Show the lines below that contain the string "import".
TASK MATERIAL below:
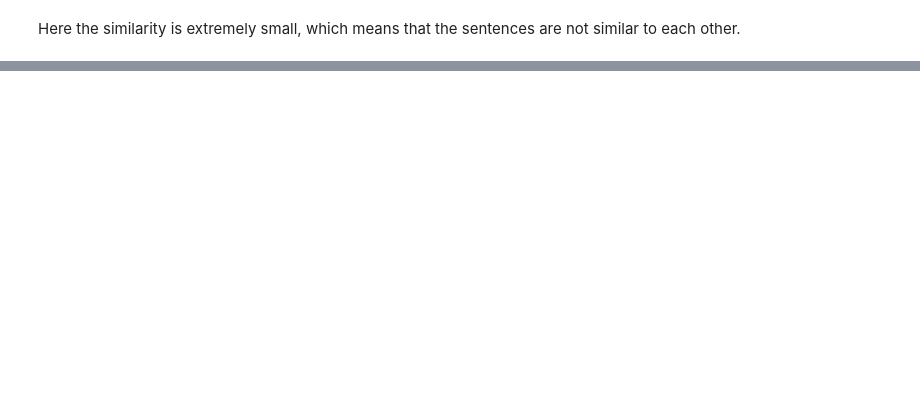
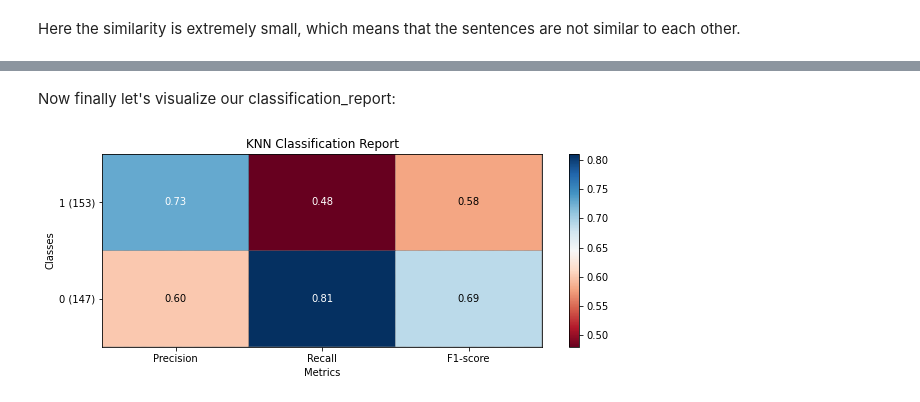
Before and after one commit to jackshendrikov/sensus, a Jupyter notebook: Sentiment Analysis with LSTMs.ipynb, the cells around one changed output, grey strips where cells are left out. Saved outputs shown, nothing was run; the diff lists cells and outputs as text; code cells hidden in the pictures; blank space fills up the shorter version.

Commit message:
Added a KNN model and visualization of its results

```diff
--- a/Sentiment Analysis with LSTMs.ipynb
+++ b/Sentiment Analysis with LSTMs.ipynb
@@ -111,4 +120,7 @@ def sent_embed(words, docs):
     return x_sent_embed, y_sent_embed
 # %%
 x, y = sent_embed(words, docs)
+
+for i in x:
+    print(len(i))
 # %% [output]
@@ -215,0 +248,8 @@ Here the similarity is extremely small, which means that the sentences are not s
+# %%
+from sklearn.model_selection import train_test_split
+
+# train test
+x_train, x_test, y_train, y_test = train_test_split(x, y, test_size=0.15, random_state=0)
+
+# train dev
+x_train, x_val, y_train, y_val = train_test_split(x_train, y_train, test_size=0.15, random_state=0)
@@ -215,0 +380,11 @@ Here the similarity is extremely small, which means that the sentences are not s
+# %%
+from sklearn.neighbors import KNeighborsClassifier
+
+error = []
+
+# Calculating error for neighbor values between 1 and 25
+for i in range(1, 25):
+    knn = KNeighborsClassifier(n_neighbors=i)
+    knn.fit(x_train, y_train)
+    pred_i = knn.predict(x_test)
+    error.append(np.mean(pred_i != y_test))
@@ -215,0 +404,13 @@ Here the similarity is extremely small, which means that the sentences are not s
+# %%
+# create KNN Classifier
+knn = KNeighborsClassifier(n_neighbors=5, weights='distance')
+
+# train the classifier using the training sets
+knn.fit(x_train, y_train)
+
+# predict the response for test dataset
+y_pred = knn.predict(x_test)
+
+print("Nearest Neighbors Result (k=5):\n" + '-' * 35)
+print("Accuracy with k=5:", str(int(knn.score(x_test, y_test) * 100)) + '%')
+print("Accuracy (x_train, y_train):", str(int(knn.score(x_train, y_train)* 100)) + '%')
@@ -215,0 +439,6 @@ Here the similarity is extremely small, which means that the sentences are not s
+# %% [markdown]
+Now finally let's visualize our classification_report:
+# %%
+plot_classification_report(classification_report(y_test, knn.predict(x_test)), title='KNN Classification Report')
+# %% [output]
+[figure, added]
```
Also changed, not shown: parts of 32 cells of this notebook, 2 other files.
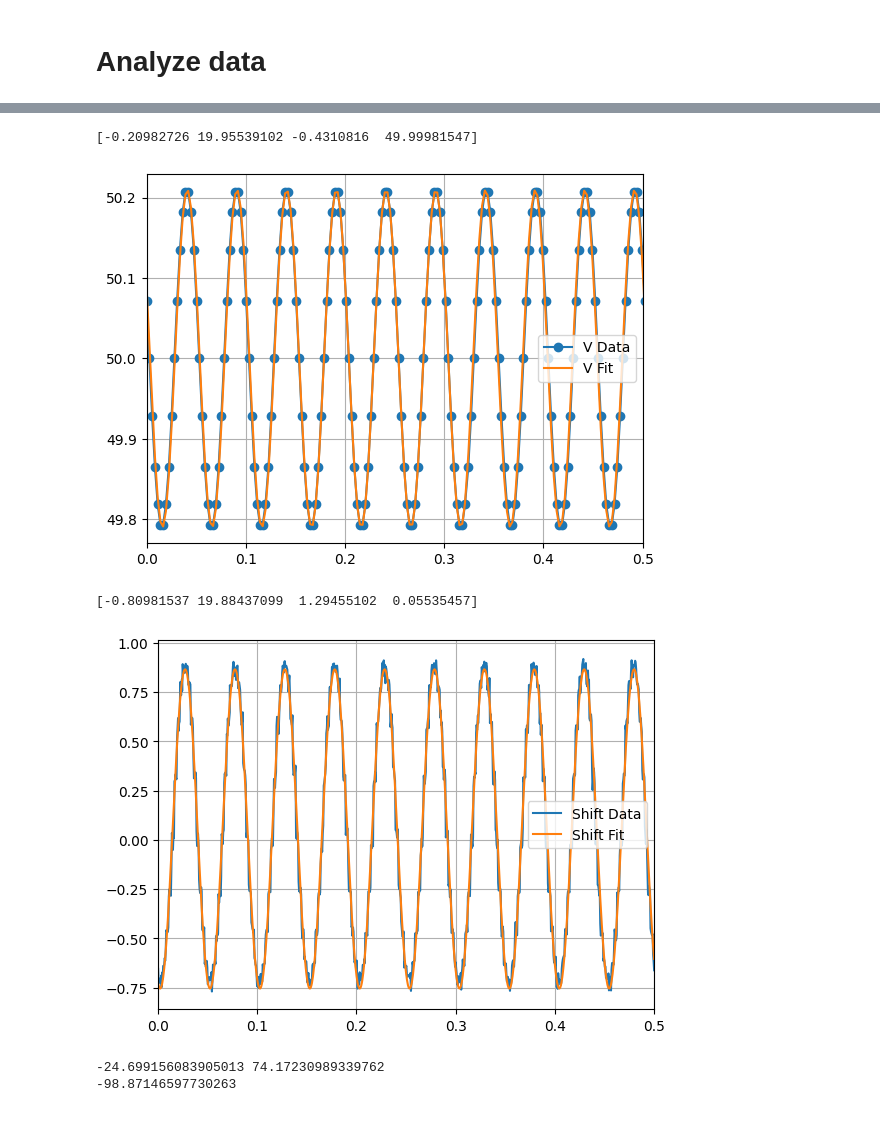
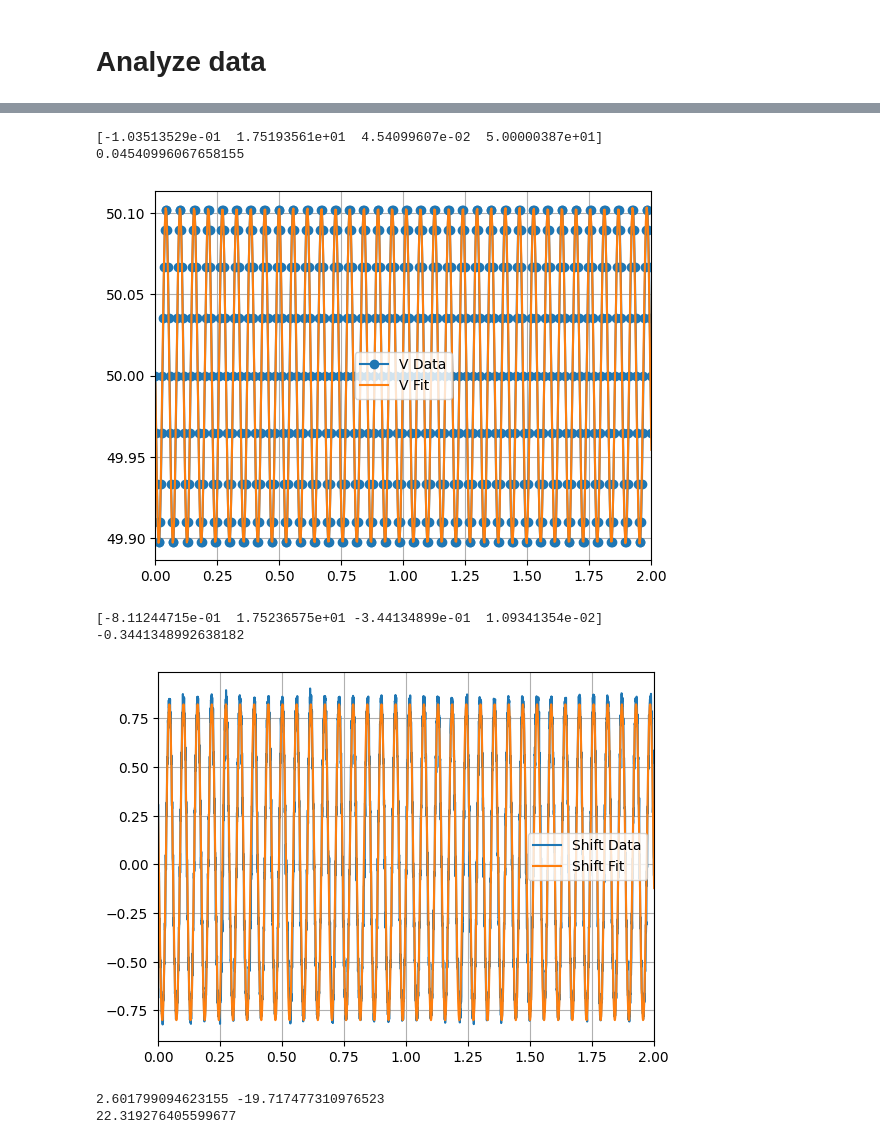
Before and after one commit to nick-lambert/fsm-exps, a Jupyter notebook: test_sin_wave_tilt.ipynb, the cells around one changed output, grey strips where cells are left out. Cells and saved outputs as stored; diff of their text form; code cells hidden in the pictures.

Commit message:
running more tests with sine waves

```diff
--- a/test_sin_wave_tilt.ipynb
+++ b/test_sin_wave_tilt.ipynb
@@ -53,7 +54,7 @@ v_bias = np.array([[50,50,50]]).T
 reload(cam_utils)
 cam = cam_utils.CAM('campupil')
 # %%
-npsf = 32
+npsf = 50
 cam.set_roi(575, 900, npsf, client0)
 # %%
 cam.set_exptime(0.0001, client0)
@@ -114,10 +115,10 @@ mod = multiprocessing.Process(name='modulation', target=modulate_fsm, )
 # %%
-sin_freq = 10
+sin_freq = 20
 total_freq = sin_freq * (samps_per_wave-1)
-desired_time_step = 1/total_freq
-print(desired_time_step, total_freq)
+desired_interval = 1/total_freq
+print(desired_interval, total_freq)
 
-exp_dir = f'sin-mod-tilt-{sin_freq:.2f}'
+exp_dir = f'sin-{sin_freq:.2f}'
 exp_path = Path(f'{cwd}/data/{exp_dir}')
 fsm_data_path = exp_path / 'fsm'
 cam_data_path = exp_path / 'cam'
@@ -182,7 +178,8 @@ exp_path = Path(f'{cwd}/data/{exp_dir}')
 # %%
+reload(telem)
 
-cam_data_fnames = sorted(glob.glob(str(cam_data_path/'campupil*20250206*.fits')))
-fsm_data_fnames = sorted(glob.glob(str(fsm_data_path/'dm00disp*20250206*.fits')))
+cam_data_fnames = telem.get_fnames(cam_data_path/'campupil*20250211*.fits')
+fsm_data_fnames = telem.get_fnames(fsm_data_path/'dm00disp*20250211*.fits')
 
-fsm_data_fnames[0]
+fsm_data_fnames[0], cam_data_fnames[0]
 # %% [output]
@@ -253,10 +250,10 @@ plt.plot(fsm_time_steps)
 cthresh = 0.2
 
 xmax = rel_fsm_times.max()
-xmax = 0.5
+# xmax = 0.5
 
 N = len(cam_data_fnames)
-frame0 = utils.load_fits(str(exp_path/'campupil_0.fits'))
+frame0 = utils.load_fits(str(cam_data_path/'campupil_0.fits'))
 cen_0 = utils.centroid(frame0.astype(float), thresh=cthresh, plot=True)
 mean_frame = np.mean(frames, axis=0)
 imshow3(frame0, mean_frame, frames[0], lognorm=True)
@@ -312,23 +309,18 @@ plt.show()
 # %%
-import numpy as np
-import matplotlib.pyplot as plt
-from scipy.optimize import curve_fit
+reload(fsm_utils)
 
 xmax = rel_fsm_times.max()
-xmax = 0.5
-
-def sine_func(x, amp, freq, phase, offset):
-    return amp * np.sin(2*np.pi * freq * x + phase) + offset
+# xmax = 0.5
 
 # Fit the voltage command data
 x = rel_fsm_times
-y = fsm_commands[:,1][:,0]
+y = fsm_commands[:,0][:,0]
 
 amp0 = (y.max() - y.min())/2
 freq0 = sin_freq
 offset0 = y.max() - amp0
 popt, _ = curve_fit(
-    sine_func,
+    fsm_utils.sine_func,
     x, y,
     p0=[amp0, freq0, 0, offset0],
     maxfev=100000,
@@ -339,11 +331,12 @@ if phase>np.pi/2:
     phase = popt[2] - np.pi
 elif phase<-np.pi/2:
     phase = popt[2] + np.pi
+print(phase)
 fsm_data_phase = phase * 180/np.pi
 
 # Plot results
 plt.plot(x, y, '-o', label='V Data')
-plt.plot(x, sine_func(x, *popt), label='V Fit')
+plt.plot(x, fsm_utils.sine_func(x, *popt), label='V Fit')
 plt.xlim([0, xmax])
 plt.grid()
 plt.legend()
@@ -353,38 +346,41 @@ plt.show()
 x = rel_cam_times
 y = total_shift_as.value
 
 amp0 = (y.max() - y.min())/2
 freq0 = sin_freq
 offset0 = y.max() - amp0
 popt, _ = curve_fit(
-    sine_func,
+    fsm_utils.sine_func,
     x, y,
     p0=[amp0, freq0, 0, offset0],
     maxfev=100000,
 )
 print(popt)
 phase = popt[2]
 if phase>np.pi/2:
     phase = popt[2] - np.pi
 elif phase<-np.pi/2:
     phase = popt[2] + np.pi
+print(phase)
 cam_data_phase = phase* 180/np.pi
 
 # Plot results
 plt.plot(x, y, label='Shift Data')
-plt.plot(x, sine_func(x, *popt), label='Shift Fit')
+plt.plot(x, fsm_utils.sine_func(x, *popt), label='Shift Fit')
 plt.xlim([0, xmax])
 plt.grid()
 plt.legend()
 plt.show()
 
 rel_phase = (fsm_data_phase - cam_data_phase)
 print(fsm_data_phase, cam_data_phase)
 print(rel_phase)
 # %% [output]
-[-0.20982726 19.95539102 -0.4310816  49.99981547]
+[-1.03513529e-01  1.75193561e+01  4.54099607e-02  5.00000387e+01]
+0.04540996067658155
-[figure, old version]
+[figure, new version]
-[-0.80981537 19.88437099  1.29455102  0.05535457]
+[-8.11244715e-01  1.75236575e+01 -3.44134899e-01  1.09341354e-02]
+-0.3441348992638182
-[figure, old version]
+[figure, new version]
--24.699156083905013 74.17230989339762
--98.87146597730263
+2.601799094623155 -19.717477310976523
+22.319276405599677
```
Also changed, not shown: parts of 15 cells of this notebook, 3 other files.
End of TASK MATERIAL.
### EXERCISE RESPONSE
+from sklearn.model_selection import train_test_split
+from sklearn.neighbors import KNeighborsClassifier
-import numpy as np
-import matplotlib.pyplot as plt
-from scipy.optimize import curve_fit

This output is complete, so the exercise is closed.